• _The task_
Exact copy, no pictures: repeat the data that follows.

[Records contained in a dataset]
######

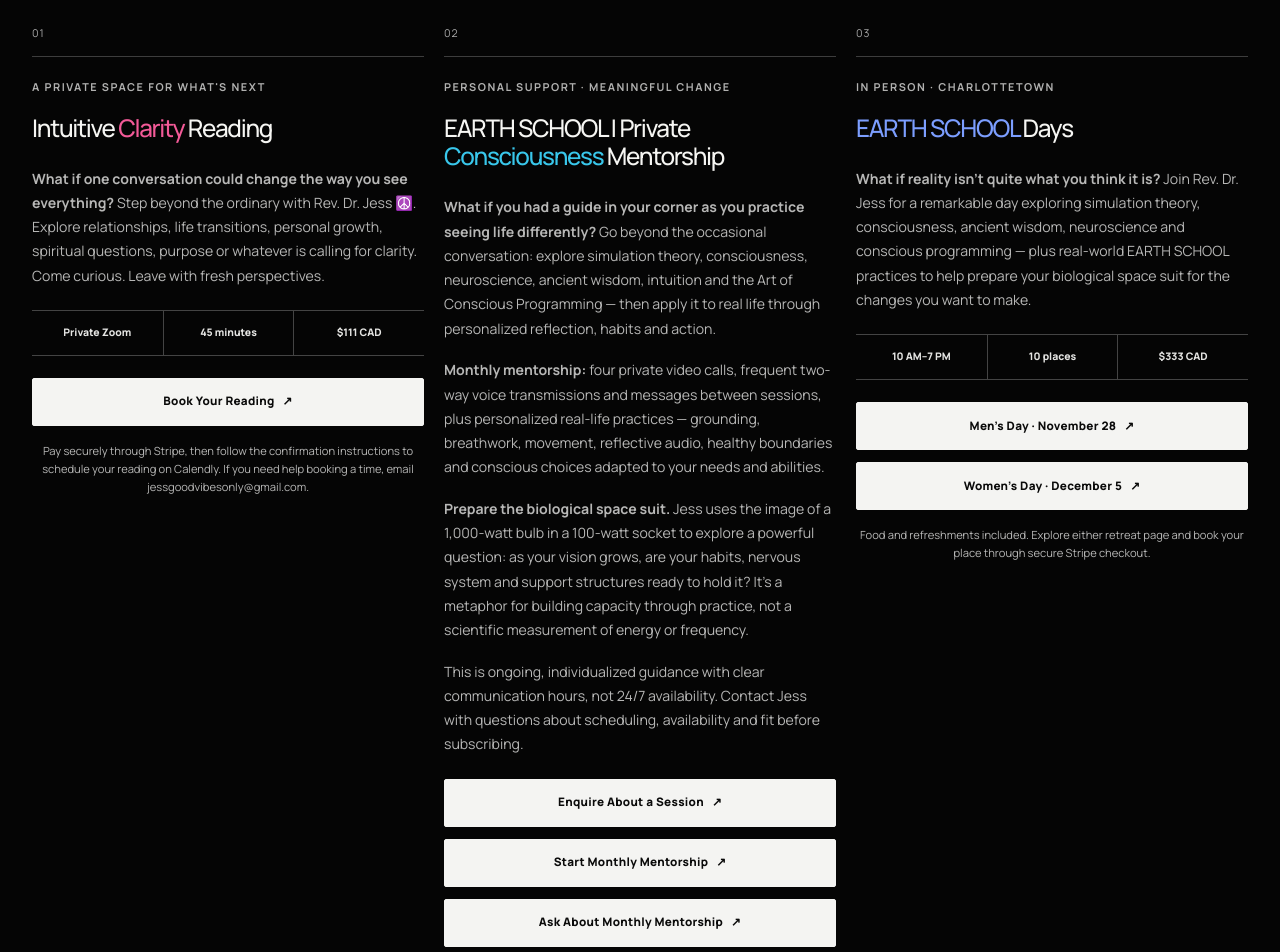
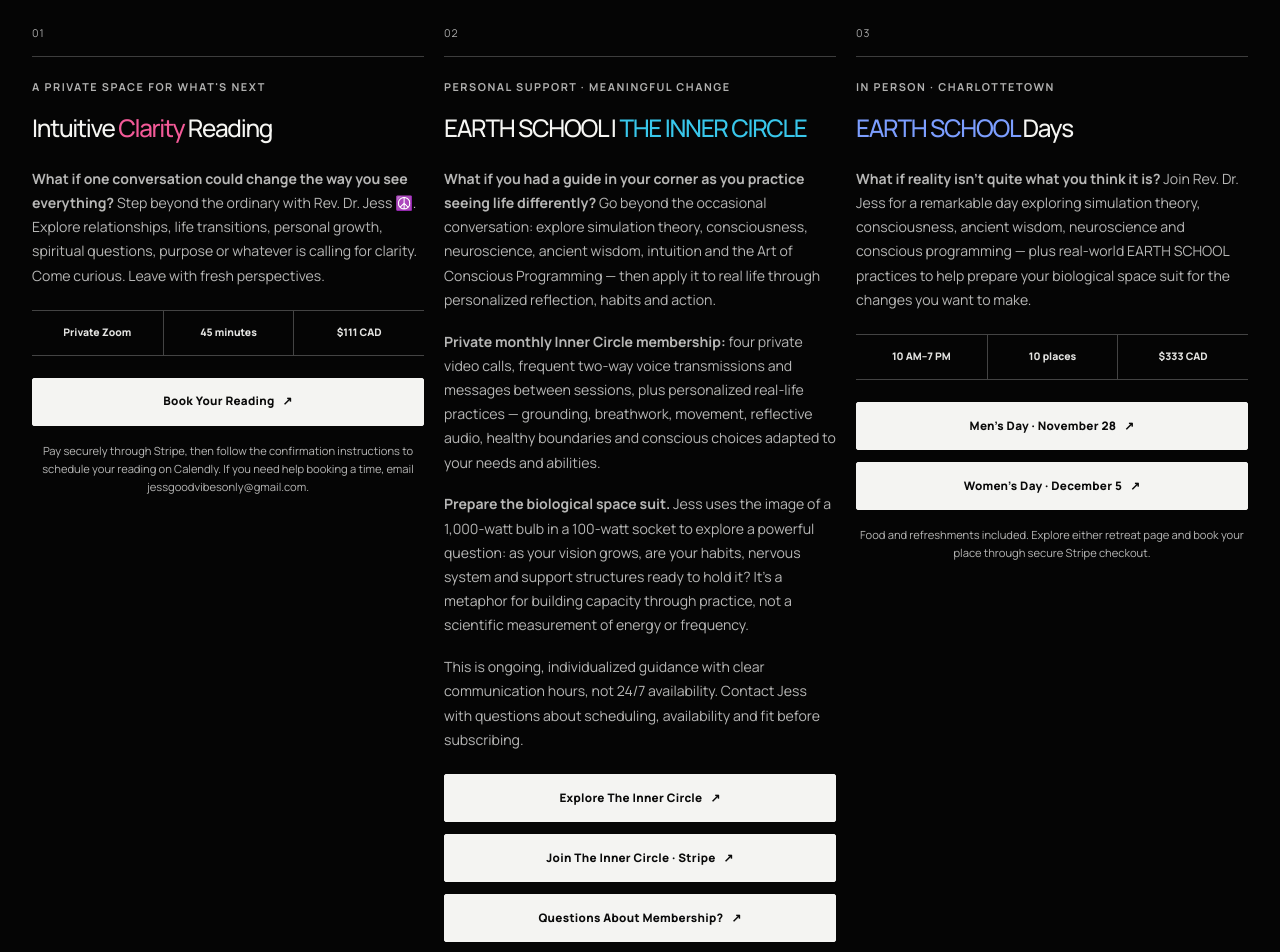
Before and after one commit to jessgoodvibesonly/jessgoodvibesonly, a Next.js app: page / in a window 1280 px wide. Shown: the part 10800-11752 px from the top of the page. Built offline with nearby package versions, Linux system fonts and the light colour scheme; a web font is replaced by a local one.

Commit message:
Unify Inner Circle private membership checkout and correct duplicated subscription messaging

```diff
--- a/app/components/PrivateSessions.tsx
+++ b/app/components/PrivateSessions.tsx
@@ -8,13 +8,9 @@ function enquiryUrl(subject: string, body: string) {
   return `mailto:jessgoodvibesonly@gmail.com?subject=${encodeURIComponent(subject)}&body=${encodeURIComponent(body)}`;
 }
 
-const singleSessionUrl = enquiryUrl(
-  "Private coaching — single session",
-  "Hi Jess,\n\nI’m interested in a private coaching session. Please send me the session options, price and availability.\n\nMy name: \nWhat I’d like support with: \n",
-);
-const longTermUrl = enquiryUrl(
-  "EARTH SCHOOL private consciousness mentorship enquiry",
-  "Hi Jess,\n\nI’m interested in your EARTH SCHOOL monthly mentorship with four video calls, two-way voice transmissions and ongoing guidance.\n\nMy name: \nWhat I’d like to explore: \nMy preferred availability: \n\nPlease send me the mentorship details and pricing.\n",
+const membershipEnquiryUrl = enquiryUrl(
+  "EARTH SCHOOL Inner Circle membership question",
+  "Hi Jess,\n\nI have a question about the EARTH SCHOOL Inner Circle private monthly mentorship.\n\nMy name: \nMy question: \n",
 );
 
 export function PrivateSessions() {
@@ -47,17 +43,17 @@ export function PrivateSessions() {
         <article className="service-card">
           <div className="service-card-marker" aria-hidden="true"><span>02</span></div>
           <p className="service-label">Personal support · meaningful change</p>
-          <h3>EARTH SCHOOL | Private <span className="color-pop pop-cyan">Consciousness</span> Mentorship</h3>
+          <h3>EARTH SCHOOL | <span className="color-pop pop-cyan">THE INNER CIRCLE</span></h3>
           <p className="service-description"><strong>What if you had a guide in your corner as you practice seeing life differently?</strong> Go beyond the occasional conversation: explore simulation theory, consciousness, neuroscience, ancient wisdom, intuition and the Art of Conscious Programming — then apply it to real life through personalized reflection, habits and action.</p>
-          <p className="service-description"><strong>Monthly mentorship:</strong> four private video calls, frequent two-way voice transmissions and messages between sessions, plus personalized real-life practices — grounding, breathwork, movement, reflective audio, healthy boundaries and conscious choices adapted to your needs and abilities.</p>
+          <p className="service-description"><strong>Private monthly Inner Circle membership:</strong> four private video calls, frequent two-way voice transmissions and messages between sessions, plus personalized real-life practices — grounding, breathwork, movement, reflective audio, healthy boundaries and conscious choices adapted to your needs and abilities.</p>
           <p className="service-description"><strong>Prepare the biological space suit.</strong> Jess uses the image of a 1,000-watt bulb in a 100-watt socket to explore a powerful question: as your vision grows, are your habits, nervous system and support structures ready to hold it? It’s a metaphor for building capacity through practice, not a scientific measurement of energy or frequency.</p>
           <p className="service-description">This is ongoing, individualized guidance with clear communication hours, not 24/7 availability. Contact Jess with questions about scheduling, availability and fit before subscribing.</p>
           <div style={{ display: "grid", gap: ".75rem", marginTop: "1.4rem" }}>
-            <a className="btn service-booking-button" href={singleSessionUrl}>Enquire About a Session <span aria-hidden="true">↗</span></a>
-            <a className="btn service-booking-button" href={monthlyMentorshipPaymentUrl} target="_blank" rel="noopener noreferrer" aria-label="Start monthly private mentorship through secure Stripe checkout (opens in a new tab)">Start Monthly Mentorship <span aria-hidden="true">↗</span></a>
-            <a className="btn service-booking-button" href={longTermUrl}>Ask About Monthly Mentorship <span aria-hidden="true">↗</span></a>
+            <a className="btn service-booking-button" href="/inner-circle">Explore The Inner Circle <span aria-hidden="true">↗</span></a>
+            <a className="btn service-booking-button" href={monthlyMentorshipPaymentUrl} target="_blank" rel="noopener noreferrer" aria-label="Subscribe to the Inner Circle private monthly mentorship through secure Stripe checkout (opens in a new tab)">Join The Inner Circle · Stripe <span aria-hidden="true">↗</span></a>
+            <a className="btn service-booking-button" href={membershipEnquiryUrl}>Questions About Membership? <span aria-hidden="true">↗</span></a>
           </div>
-          <p className="service-support">Start Monthly Mentorship opens secure Stripe checkout. The enquiry buttons open an email draft to Jess if you would like to discuss details before purchasing.</p>
+          <p className="service-support">This is the same private monthly membership described on The Inner Circle page, not a second subscription. Stripe shows the billing price and terms before payment; questions open an email draft.</p>
         </article>
 
         <article className="service-card">
```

######

• _Result of this exercise_
Before and after one commit to jessgoodvibesonly/jessgoodvibesonly, a Next.js app: page / in a window 1280 px wide. Shown: the part 10800-11752 px from the top of the page. Built offline with nearby package versions, Linux system fonts and the light colour scheme; a web font is replaced by a local one.

Commit message:
Unify Inner Circle private membership checkout and correct duplicated subscription messaging

```diff
--- a/app/components/PrivateSessions.tsx
+++ b/app/components/PrivateSessions.tsx
@@ -8,13 +8,9 @@ function enquiryUrl(subject: string, body: string) {
   return `mailto:jessgoodvibesonly@gmail.com?subject=${encodeURIComponent(subject)}&body=${encodeURIComponent(body)}`;
 }
 
-const singleSessionUrl = enquiryUrl(
-  "Private coaching — single session",
-  "Hi Jess,\n\nI’m interested in a private coaching session. Please send me the session options, price and availability.\n\nMy name: \nWhat I’d like support with: \n",
-);
-const longTermUrl = enquiryUrl(
-  "EARTH SCHOOL private consciousness mentorship enquiry",
-  "Hi Jess,\n\nI’m interested in your EARTH SCHOOL monthly mentorship with four video calls, two-way voice transmissions and ongoing guidance.\n\nMy name: \nWhat I’d like to explore: \nMy preferred availability: \n\nPlease send me the mentorship details and pricing.\n",
+const membershipEnquiryUrl = enquiryUrl(
+  "EARTH SCHOOL Inner Circle membership question",
+  "Hi Jess,\n\nI have a question about the EARTH SCHOOL Inner Circle private monthly mentorship.\n\nMy name: \nMy question: \n",
 );
 
 export function PrivateSessions() {
@@ -47,17 +43,17 @@ export function PrivateSessions() {
         <article className="service-card">
           <div className="service-card-marker" aria-hidden="true"><span>02</span></div>
           <p className="service-label">Personal support · meaningful change</p>
-          <h3>EARTH SCHOOL | Private <span className="color-pop pop-cyan">Consciousness</span> Mentorship</h3>
+          <h3>EARTH SCHOOL | <span className="color-pop pop-cyan">THE INNER CIRCLE</span></h3>
           <p className="service-description"><strong>What if you had a guide in your corner as you practice seeing life differently?</strong> Go beyond the occasional conversation: explore simulation theory, consciousness, neuroscience, ancient wisdom, intuition and the Art of Conscious Programming — then apply it to real life through personalized reflection, habits and action.</p>
-          <p className="service-description"><strong>Monthly mentorship:</strong> four private video calls, frequent two-way voice transmissions and messages between sessions, plus personalized real-life practices — grounding, breathwork, movement, reflective audio, healthy boundaries and conscious choices adapted to your needs and abilities.</p>
+          <p className="service-description"><strong>Private monthly Inner Circle membership:</strong> four private video calls, frequent two-way voice transmissions and messages between sessions, plus personalized real-life practices — grounding, breathwork, movement, reflective audio, healthy boundaries and conscious choices adapted to your needs and abilities.</p>
           <p className="service-description"><strong>Prepare the biological space suit.</strong> Jess uses the image of a 1,000-watt bulb in a 100-watt socket to explore a powerful question: as your vision grows, are your habits, nervous system and support structures ready to hold it? It’s a metaphor for building capacity through practice, not a scientific measurement of energy or frequency.</p>
           <p className="service-description">This is ongoing, individualized guidance with clear communication hours, not 24/7 availability. Contact Jess with questions about scheduling, availability and fit before subscribing.</p>
           <div style={{ display: "grid", gap: ".75rem", marginTop: "1.4rem" }}>
-            <a className="btn service-booking-button" href={singleSessionUrl}>Enquire About a Session <span aria-hidden="true">↗</span></a>
-            <a className="btn service-booking-button" href={monthlyMentorshipPaymentUrl} target="_blank" rel="noopener noreferrer" aria-label="Start monthly private mentorship through secure Stripe checkout (opens in a new tab)">Start Monthly Mentorship <span aria-hidden="true">↗</span></a>
-            <a className="btn service-booking-button" href={longTermUrl}>Ask About Monthly Mentorship <span aria-hidden="true">↗</span></a>
+            <a className="btn service-booking-button" href="/inner-circle">Explore The Inner Circle <span aria-hidden="true">↗</span></a>
+            <a className="btn service-booking-button" href={monthlyMentorshipPaymentUrl} target="_blank" rel="noopener noreferrer" aria-label="Subscribe to the Inner Circle private monthly mentorship through secure Stripe checkout (opens in a new tab)">Join The Inner Circle · Stripe <span aria-hidden="true">↗</span></a>
+            <a className="btn service-booking-button" href={membershipEnquiryUrl}>Questions About Membership? <span aria-hidden="true">↗</span></a>
           </div>
-          <p className="service-support">Start Monthly Mentorship opens secure Stripe checkout. The enquiry buttons open an email draft to Jess if you would like to discuss details before purchasing.</p>
+          <p className="service-support">This is the same private monthly membership described on The Inner Circle page, not a second subscription. Stripe shows the billing price and terms before payment; questions open an email draft.</p>
         </article>
 
         <article className="service-card">
```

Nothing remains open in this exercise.